■ THE TASK:
The word "https" occurs in some lines of the listing. Copy those lines.

■ STUDY MATERIAL:
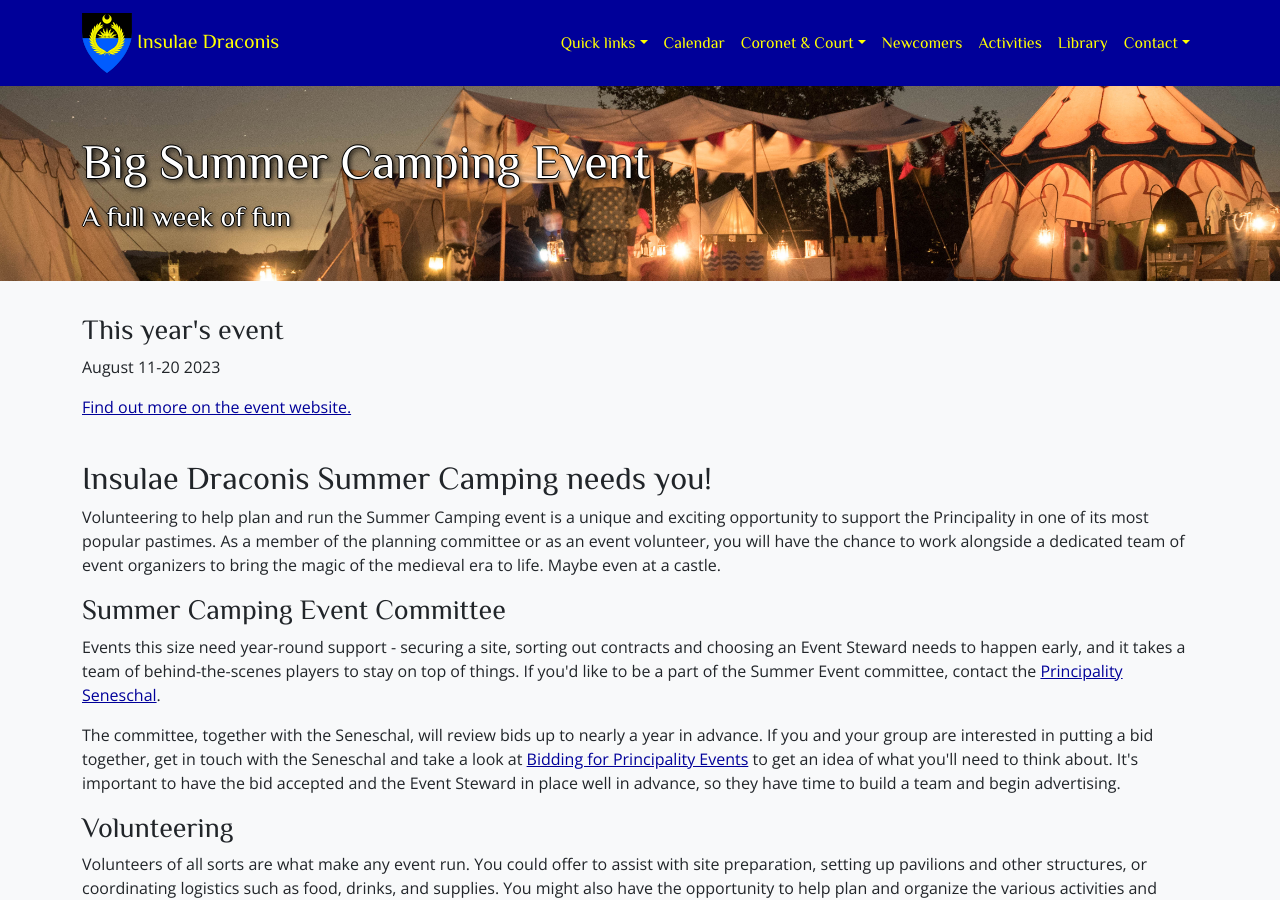
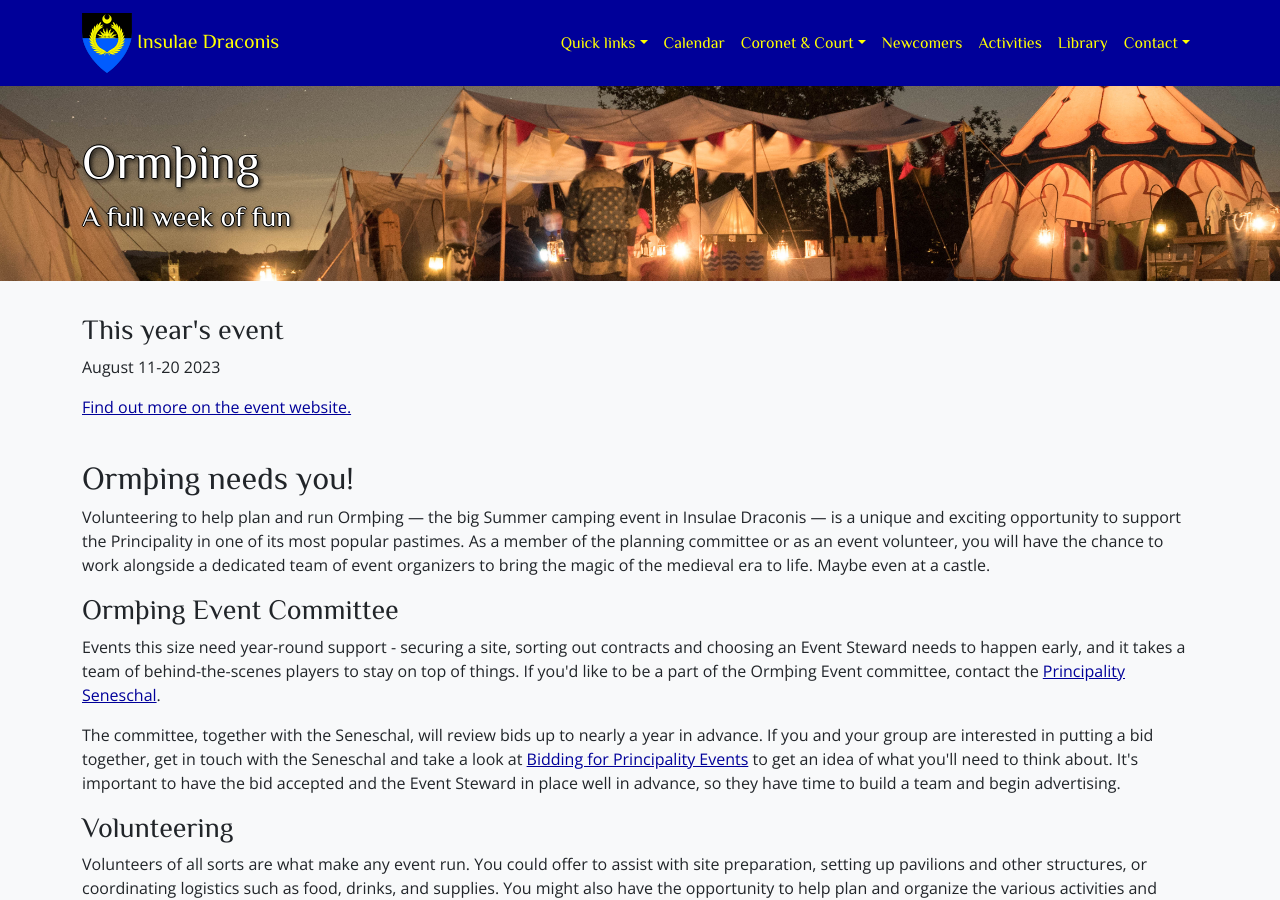
Before and after one commit to drachenwald/insulae-draconis, a Jekyll site: the page built from events/raglan/index.md, in a window 1280 px wide and 900 px high. Built offline with Jekyll 4.4.1, drawn with Linux system fonts in a browser that asks for light colours; comment, search, counter and statistics services are not loaded.

Commit message:
Update index.md

```diff
--- a/events/raglan/index.md
+++ b/events/raglan/index.md
@@ -1,5 +1,5 @@
 ---
-title: Big Summer Camping Event
+title: Ormþing
 subtitle: A full week of fun
 banner: /images/banner/night-camp.jpg
 ---
@@ -11,12 +11,12 @@ banner: /images/banner/night-camp.jpg
 <a href="https://sites.google.com/insulaedraconis.org/id-summer-event-2023?pli=1">Find out more on the event website.</a>
 <br>
 <br>
-<h2>Insulae Draconis Summer Camping needs you!</h2>
+<h2>Ormþing needs you!</h2>
 
-<p>Volunteering to help plan and run the Summer Camping event is a unique and exciting opportunity to support the Principality in one of its most popular pastimes. As a member of the planning committee or as an event volunteer, you will have the chance to work alongside a dedicated team of event organizers to bring the magic of the medieval era to life. Maybe even at a castle.</p>
+<p>Volunteering to help plan and run Ormþing — the big Summer camping event in Insulae Draconis — is a unique and exciting opportunity to support the Principality in one of its most popular pastimes. As a member of the planning committee or as an event volunteer, you will have the chance to work alongside a dedicated team of event organizers to bring the magic of the medieval era to life. Maybe even at a castle.</p>
 
-<h3>Summer Camping Event Committee</h3>
-<p>Events this size need year-round support - securing a site, sorting out contracts and choosing an Event Steward needs to happen early, and it takes a team of behind-the-scenes players to stay on top of things. If you'd like to be a part of the Summer Event committee, contact the <a href="mailto:seneschal@insulaedraconis.org">Principality Seneschal</a>.</p>
+<h3>Ormþing Event Committee</h3>
+<p>Events this size need year-round support - securing a site, sorting out contracts and choosing an Event Steward needs to happen early, and it takes a team of behind-the-scenes players to stay on top of things. If you'd like to be a part of the Ormþing Event committee, contact the <a href="mailto:seneschal@insulaedraconis.org">Principality Seneschal</a>.</p>
 
 <p>The committee, together with the Seneschal, will review bids up to nearly a year in advance. If you and your group are interested in putting a bid together, get in touch with the Seneschal and take a look at <a href="https://insulaedraconis.org/library/group-resources/bidding-for-events/">Bidding for Principality Events</a> to get an idea of what you'll need to think about. It's important to have the bid accepted and the Event Steward in place well in advance, so they have time to build a team and begin advertising.</p>
 
```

■ SOLUTION TO THIS EXERCISE:
 <a href="https://sites.google.com/insulaedraconis.org/id-summer-event-2023?pli=1">Find out more on the event website.</a>
 <p>The committee, together with the Seneschal, will review bids up to nearly a year in advance. If you and your group are interested in putting a bid together, get in touch with the Seneschal and take a look at <a href="https://insulaedraconis.org/library/group-resources/bidding-for-events/">Bidding for Principality Events</a> to get an idea of what you'll need to think about. It's important to have the bid accepted and the Event Steward in place well in advance, so they have time to build a team and begin advertising.</p>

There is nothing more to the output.